Capital goods orders outside the defense sector, excluding aircraft, rose 0.5% last month, a closely watched indicator for corporate spending plans, the Commerce Department said on Tuesday.
Orders for the so-called capital goods core rose 0.5% in May.
Economists polled by Reuters predicted orders for core capital goods would increase by 0.7%.
Business investment in equipment soared during the COVID-19 pandemic, which supported manufacturing, which accounts for 11.9% of the US economy. Meanwhile, consumer spending shifted from services to goods as millions of Americans stayed home.
Record low interest rates and massive fiscal stimulus measures provided an additional boost, creating supply constraints.
While demand for services is returning, with less than half of the US population fully vaccinated against the coronavirus, spending on goods is expected to remain high.

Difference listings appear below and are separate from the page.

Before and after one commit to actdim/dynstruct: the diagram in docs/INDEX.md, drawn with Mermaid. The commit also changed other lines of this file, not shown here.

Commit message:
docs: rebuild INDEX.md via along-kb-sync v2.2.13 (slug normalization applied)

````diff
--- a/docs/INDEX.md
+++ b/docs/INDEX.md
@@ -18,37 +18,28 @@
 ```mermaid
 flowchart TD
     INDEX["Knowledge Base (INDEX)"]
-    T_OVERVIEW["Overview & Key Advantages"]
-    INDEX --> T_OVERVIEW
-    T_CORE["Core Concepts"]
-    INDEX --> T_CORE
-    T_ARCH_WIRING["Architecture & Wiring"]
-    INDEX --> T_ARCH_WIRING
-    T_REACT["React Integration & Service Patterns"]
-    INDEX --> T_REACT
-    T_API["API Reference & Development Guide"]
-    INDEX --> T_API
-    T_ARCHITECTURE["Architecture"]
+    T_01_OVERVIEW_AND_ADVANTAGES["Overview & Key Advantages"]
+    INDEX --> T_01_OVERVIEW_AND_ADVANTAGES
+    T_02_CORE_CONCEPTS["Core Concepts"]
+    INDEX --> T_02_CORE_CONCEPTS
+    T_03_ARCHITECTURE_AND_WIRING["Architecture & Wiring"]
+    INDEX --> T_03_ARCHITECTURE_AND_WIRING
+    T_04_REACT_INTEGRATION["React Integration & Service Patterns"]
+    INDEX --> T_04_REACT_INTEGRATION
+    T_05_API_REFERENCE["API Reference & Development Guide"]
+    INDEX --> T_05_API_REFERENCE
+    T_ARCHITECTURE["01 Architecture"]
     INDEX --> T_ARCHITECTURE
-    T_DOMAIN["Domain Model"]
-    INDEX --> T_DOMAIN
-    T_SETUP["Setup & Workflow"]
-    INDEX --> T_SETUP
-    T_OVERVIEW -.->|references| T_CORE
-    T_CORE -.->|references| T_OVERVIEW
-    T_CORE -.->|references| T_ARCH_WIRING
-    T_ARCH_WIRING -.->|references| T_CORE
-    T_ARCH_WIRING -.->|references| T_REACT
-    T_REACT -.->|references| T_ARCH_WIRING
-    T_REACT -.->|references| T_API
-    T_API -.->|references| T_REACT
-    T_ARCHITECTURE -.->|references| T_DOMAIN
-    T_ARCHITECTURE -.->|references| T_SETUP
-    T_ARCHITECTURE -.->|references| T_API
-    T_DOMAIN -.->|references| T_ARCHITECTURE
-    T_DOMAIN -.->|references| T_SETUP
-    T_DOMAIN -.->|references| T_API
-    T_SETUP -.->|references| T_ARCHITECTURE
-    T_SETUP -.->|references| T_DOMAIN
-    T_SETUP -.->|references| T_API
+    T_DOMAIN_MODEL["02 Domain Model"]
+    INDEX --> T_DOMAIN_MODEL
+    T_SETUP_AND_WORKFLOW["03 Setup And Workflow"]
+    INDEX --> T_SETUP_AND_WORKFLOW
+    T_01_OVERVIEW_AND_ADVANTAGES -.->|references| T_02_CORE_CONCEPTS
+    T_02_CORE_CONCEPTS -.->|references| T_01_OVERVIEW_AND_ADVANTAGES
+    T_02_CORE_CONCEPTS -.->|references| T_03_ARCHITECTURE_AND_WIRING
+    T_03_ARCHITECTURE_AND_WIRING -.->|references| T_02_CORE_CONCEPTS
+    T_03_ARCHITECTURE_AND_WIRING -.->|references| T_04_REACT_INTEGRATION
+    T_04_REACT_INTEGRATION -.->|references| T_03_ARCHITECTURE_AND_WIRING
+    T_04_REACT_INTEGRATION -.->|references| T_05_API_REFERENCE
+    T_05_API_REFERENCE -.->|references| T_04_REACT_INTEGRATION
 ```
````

Major capital goods orders were boosted last month by rising demand for machinery and primary metals as well as computers and electronics. Order electrical equipment, tools and components have not changed.
(Por Lucia Muticani)